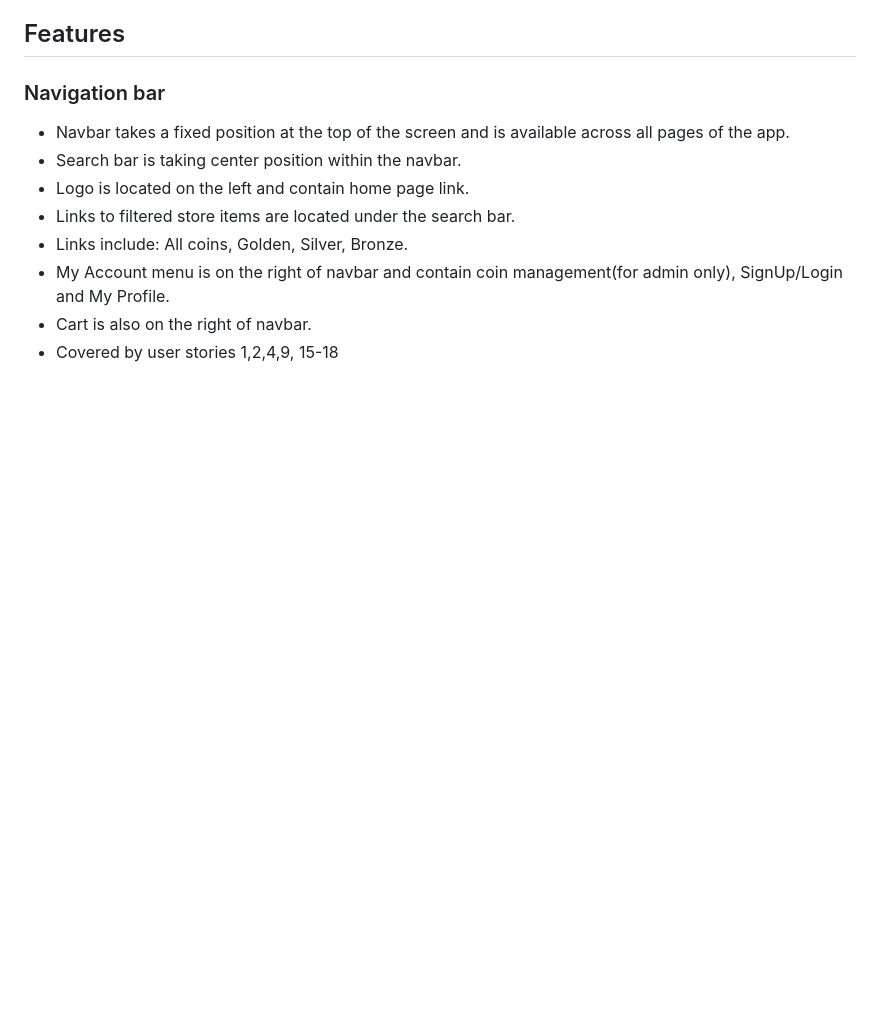
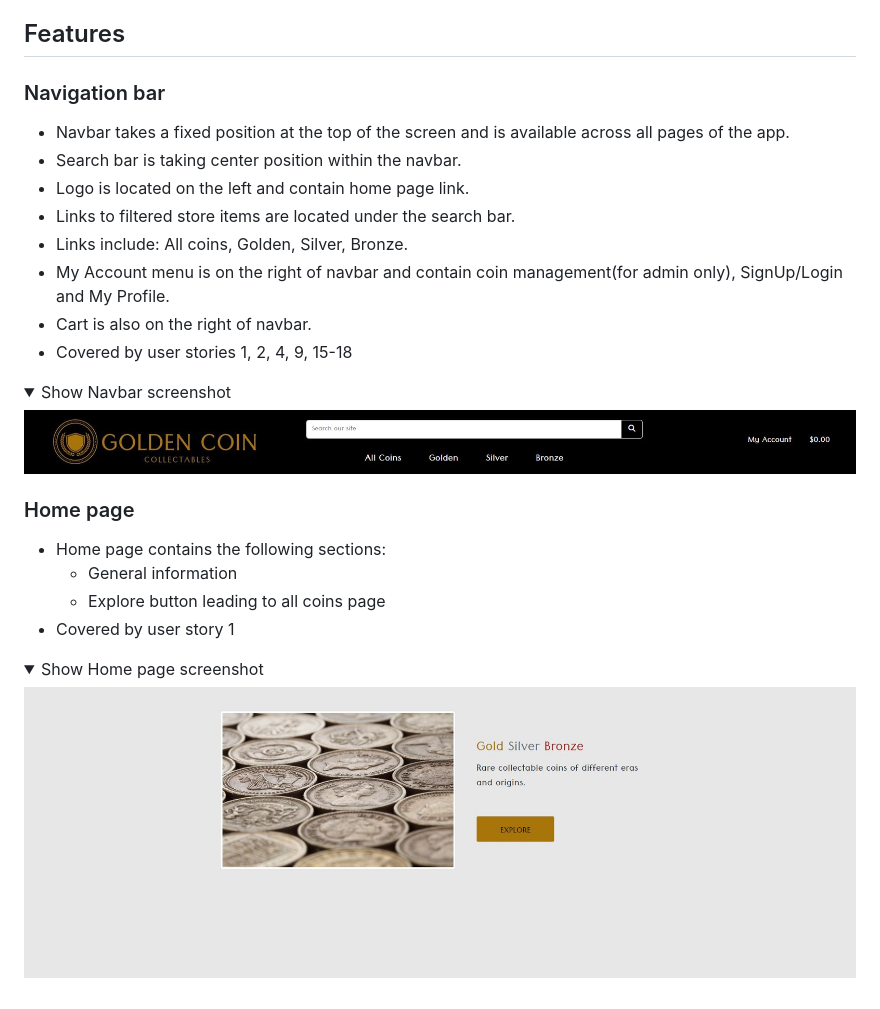
Before and after one commit to Folkor1/CI_PP5_GoldenCoin, a Markdown page: README.md, the part around the change. Rendered like a GitHub page; pictures changed too: media/Navbar.JPG (added), media/home.JPG (added); folded sections open; blank space fills up the shorter version.

Commit message:
Add home page feature to readme file

```diff
--- a/README.md
+++ b/README.md
@@ -272,4 +272,23 @@ The model contains:
 - Links include: All coins, Golden, Silver, Bronze.
 - My Account menu is on the right of navbar and contain coin management(for admin only), SignUp/Login and My Profile.
 - Cart is also on the right of navbar.
-- Covered by user stories 1,2,4,9, 15-18
+- Covered by user stories 1, 2, 4, 9, 15-18
+
+<details><summary>Show Navbar screenshot</summary>
+
+![Navbar screenshot](media/Navbar.JPG)
+
+</details>
+
+### Home page
+
+- Home page contains the following sections:
+  - General information
+  - Explore button leading to all coins page
+- Covered by user story 1
+
+<details><summary>Show Home page screenshot</summary>
+
+![Home page screenshot](media/home.JPG)
+
+</details>
```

——

[TASK DIRECTIONS] The records above are to be repeated exactly, apart from their pictures.

[PROBLEM SOLUTION]
Before and after one commit to Folkor1/CI_PP5_GoldenCoin, a Markdown page: README.md, the part around the change. Rendered like a GitHub page; pictures changed too: media/Navbar.JPG (added), media/home.JPG (added); folded sections open; blank space fills up the shorter version.

Commit message:
Add home page feature to readme file

```diff
--- a/README.md
+++ b/README.md
@@ -272,4 +272,23 @@ The model contains:
 - Links include: All coins, Golden, Silver, Bronze.
 - My Account menu is on the right of navbar and contain coin management(for admin only), SignUp/Login and My Profile.
 - Cart is also on the right of navbar.
-- Covered by user stories 1,2,4,9, 15-18
+- Covered by user stories 1, 2, 4, 9, 15-18
+
+<details><summary>Show Navbar screenshot</summary>
+
+![Navbar screenshot](media/Navbar.JPG)
+
+</details>
+
+### Home page
+
+- Home page contains the following sections:
+  - General information
+  - Explore button leading to all coins page
+- Covered by user story 1
+
+<details><summary>Show Home page screenshot</summary>
+
+![Home page screenshot](media/home.JPG)
+
+</details>
```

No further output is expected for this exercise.